It also got a little overgrown with the cedums. I think I have to transplant it as well as it’s in a corner close to the stairs leading to my front door. When is a good time to transplant and how much sun does it need? Thank you,
Thanks for contacting the Toronto Master Gardeners. Japanese maples are difficult to propagate from seeds and cuttings, so most are grafted. Typically the root stock is from a hardy, less ornamental Japanese maple, and the hybrid with the desired features (leaf shape and colour, etc) is grafted on top. There are a couple of possibilities for the green growth that you are seeing on your tree. I can’t tell from your picture where the green growth originates. It could be growing directly from the root stock, below where the graft was done (look for scars and a thickened area on the truck), in which case this green growth should be removed right down to where it attaches to the trunk. You should check your tree often for these sprouts and prune them all out as soon you notice them. Otherwise they will take over the tree and the branches with the purple leaves will not thrive. If the green growth is on a branch that also has the purple leaves, it could be a genetic mutation, also known as a sport. This is a random mutation that can occur on any plant at any time, and takes various forms including changes in foliage colour. Assuming that the green growth in your tree is not coming from the rootstock, I think you are probably seeing reversion which is a type of sport. Reversion is the name given when leaf shape or colour reverts back to the form found in the plant’s parentage. Usually shoots that have reverted are very vigorous. They should be completely pruned out or cut back to wood containing the desired leaves.

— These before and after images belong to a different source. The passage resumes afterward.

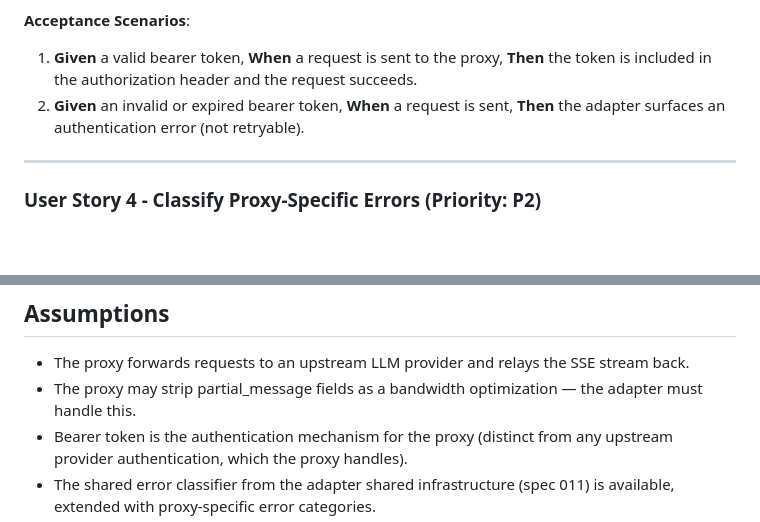
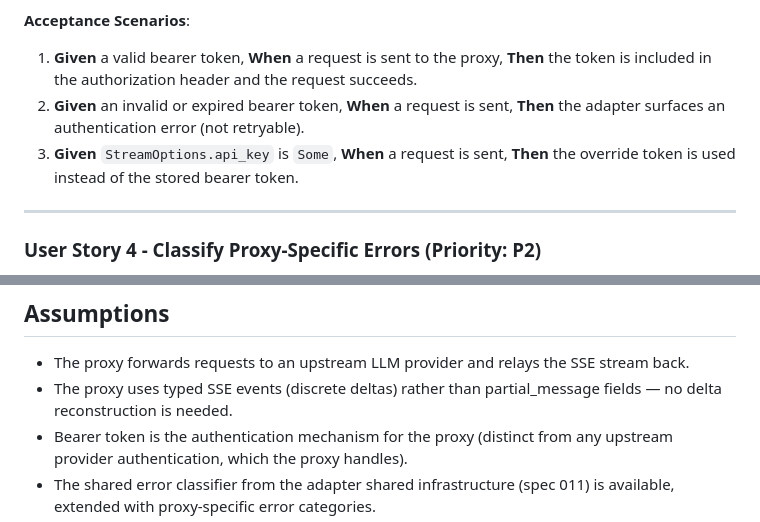
Before and after one commit to SuperSwinkAI/Swink-Agent, a Markdown page: specs/020-adapter-proxy/spec.md, 2 parts joined by grey strips. Rendered like a GitHub page; blank space fills up the shorter version.

```diff
--- a/specs/020-adapter-proxy/spec.md
+++ b/specs/020-adapter-proxy/spec.md
@@ -51,6 +51,7 @@ A developer provides a bearer token for proxy authentication. The adapter includ
 
 1. **Given** a valid bearer token, **When** a request is sent to the proxy, **Then** the token is included in the authorization header and the request succeeds.
 2. **Given** an invalid or expired bearer token, **When** a request is sent, **Then** the adapter surfaces an authentication error (not retryable).
+3. **Given** `StreamOptions.api_key` is `Some`, **When** a request is sent, **Then** the override token is used instead of the stored bearer token.
 
 ---
 
@@ -121,7 +122,7 @@ A developer encounters various error conditions when communicating through the p
 ## Assumptions
 
 - The proxy forwards requests to an upstream LLM provider and relays the SSE stream back.
-- The proxy may strip partial_message fields as a bandwidth optimization — the adapter must handle this.
+- The proxy uses typed SSE events (discrete deltas) rather than partial_message fields — no delta reconstruction is needed.
 - Bearer token is the authentication mechanism for the proxy (distinct from any upstream provider authentication, which the proxy handles).
 - The shared error classifier from the adapter shared infrastructure (spec 011) is available, extended with proxy-specific error categories.
 - The proxy does not modify the semantic content of the stream — only strips optional fields.
```
Also changed, not shown: other parts of specs/020-adapter-proxy/spec.md (+14 -14 lines), specs/020-adapter-proxy/tasks.md (added, +234 -0 lines), specs/spec-status.md (+17 -17 lines).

The best time to transplant your tree is in the fall, early enough to allow time for its roots to get established. I think doing this now (mid October) is probably too late, but it all depends on the weather and how long it will be until the ground begins to freeze. The next best time is in the early spring, before your tree starts actively growing again. You will need to pick a new spot for your tree that will accommodate its height and width at maturity. Depending on the variety, Japanese maples grow in full sun to almost full shade. Most do best in partial shade with protection from hot mid day sun. I can’t tell from your picture, but based on what I can see of the current location of your tree, it looks like you might have a dwarf variety. Here is a response from the Toronto Master Gardeners about transplanting a dwarf Japanese maple that you might find helpful.
Good luck with your beautiful Japanese maple !